> [Given records]:
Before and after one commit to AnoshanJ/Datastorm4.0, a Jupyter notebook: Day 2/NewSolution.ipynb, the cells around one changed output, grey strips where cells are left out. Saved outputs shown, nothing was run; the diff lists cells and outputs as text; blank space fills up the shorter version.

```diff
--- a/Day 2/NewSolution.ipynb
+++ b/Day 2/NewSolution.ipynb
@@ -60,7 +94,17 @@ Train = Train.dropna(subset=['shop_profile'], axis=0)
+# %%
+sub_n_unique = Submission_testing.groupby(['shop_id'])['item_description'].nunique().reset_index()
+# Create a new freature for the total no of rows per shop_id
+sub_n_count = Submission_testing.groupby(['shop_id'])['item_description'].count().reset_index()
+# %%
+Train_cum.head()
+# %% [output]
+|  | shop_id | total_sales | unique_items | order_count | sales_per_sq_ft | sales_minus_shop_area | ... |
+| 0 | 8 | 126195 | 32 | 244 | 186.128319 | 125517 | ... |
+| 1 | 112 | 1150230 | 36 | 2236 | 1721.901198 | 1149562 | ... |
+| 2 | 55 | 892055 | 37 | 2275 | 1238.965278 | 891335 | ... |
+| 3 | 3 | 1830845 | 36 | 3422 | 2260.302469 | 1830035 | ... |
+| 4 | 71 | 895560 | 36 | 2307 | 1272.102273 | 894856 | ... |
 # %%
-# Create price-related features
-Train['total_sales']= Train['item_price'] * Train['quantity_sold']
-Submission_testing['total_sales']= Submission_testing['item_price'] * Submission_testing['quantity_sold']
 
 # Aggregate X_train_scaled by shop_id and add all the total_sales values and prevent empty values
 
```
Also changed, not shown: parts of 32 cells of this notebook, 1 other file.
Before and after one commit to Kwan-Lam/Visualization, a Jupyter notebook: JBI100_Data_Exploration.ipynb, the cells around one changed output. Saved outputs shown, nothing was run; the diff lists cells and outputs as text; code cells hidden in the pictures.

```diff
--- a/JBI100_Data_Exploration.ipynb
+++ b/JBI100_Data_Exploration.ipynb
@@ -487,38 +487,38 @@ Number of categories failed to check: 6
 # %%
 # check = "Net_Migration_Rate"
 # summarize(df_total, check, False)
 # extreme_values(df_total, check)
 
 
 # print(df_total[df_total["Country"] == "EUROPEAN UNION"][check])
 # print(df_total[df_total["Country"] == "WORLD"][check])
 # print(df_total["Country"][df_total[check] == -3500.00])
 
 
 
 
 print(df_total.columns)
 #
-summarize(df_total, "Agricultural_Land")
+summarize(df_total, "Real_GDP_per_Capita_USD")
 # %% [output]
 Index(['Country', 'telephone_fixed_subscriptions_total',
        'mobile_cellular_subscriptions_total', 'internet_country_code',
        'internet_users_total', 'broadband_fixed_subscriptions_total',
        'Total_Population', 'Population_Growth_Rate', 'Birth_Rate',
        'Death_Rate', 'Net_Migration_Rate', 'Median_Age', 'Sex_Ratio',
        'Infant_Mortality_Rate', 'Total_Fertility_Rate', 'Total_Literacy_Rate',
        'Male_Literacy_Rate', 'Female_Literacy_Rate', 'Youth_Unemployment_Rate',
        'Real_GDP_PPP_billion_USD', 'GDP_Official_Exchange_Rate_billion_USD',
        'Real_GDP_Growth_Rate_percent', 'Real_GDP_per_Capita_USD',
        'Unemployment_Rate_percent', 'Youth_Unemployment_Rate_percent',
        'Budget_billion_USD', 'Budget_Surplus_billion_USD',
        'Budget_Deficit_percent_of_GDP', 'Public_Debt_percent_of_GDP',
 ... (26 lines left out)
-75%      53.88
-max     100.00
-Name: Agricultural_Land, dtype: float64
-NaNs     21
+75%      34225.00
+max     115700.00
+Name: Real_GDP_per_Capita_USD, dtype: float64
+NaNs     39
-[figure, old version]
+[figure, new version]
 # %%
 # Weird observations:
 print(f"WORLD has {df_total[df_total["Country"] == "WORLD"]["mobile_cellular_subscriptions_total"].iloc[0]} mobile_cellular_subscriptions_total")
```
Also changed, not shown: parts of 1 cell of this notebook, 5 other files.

> [Your instructions]:
Filter the lines above, keeping and copying those that contain "this".

> [Response to the exercise]:
Also changed, not shown: parts of 32 cells of this notebook, 1 other file.
Also changed, not shown: parts of 1 cell of this notebook, 5 other files.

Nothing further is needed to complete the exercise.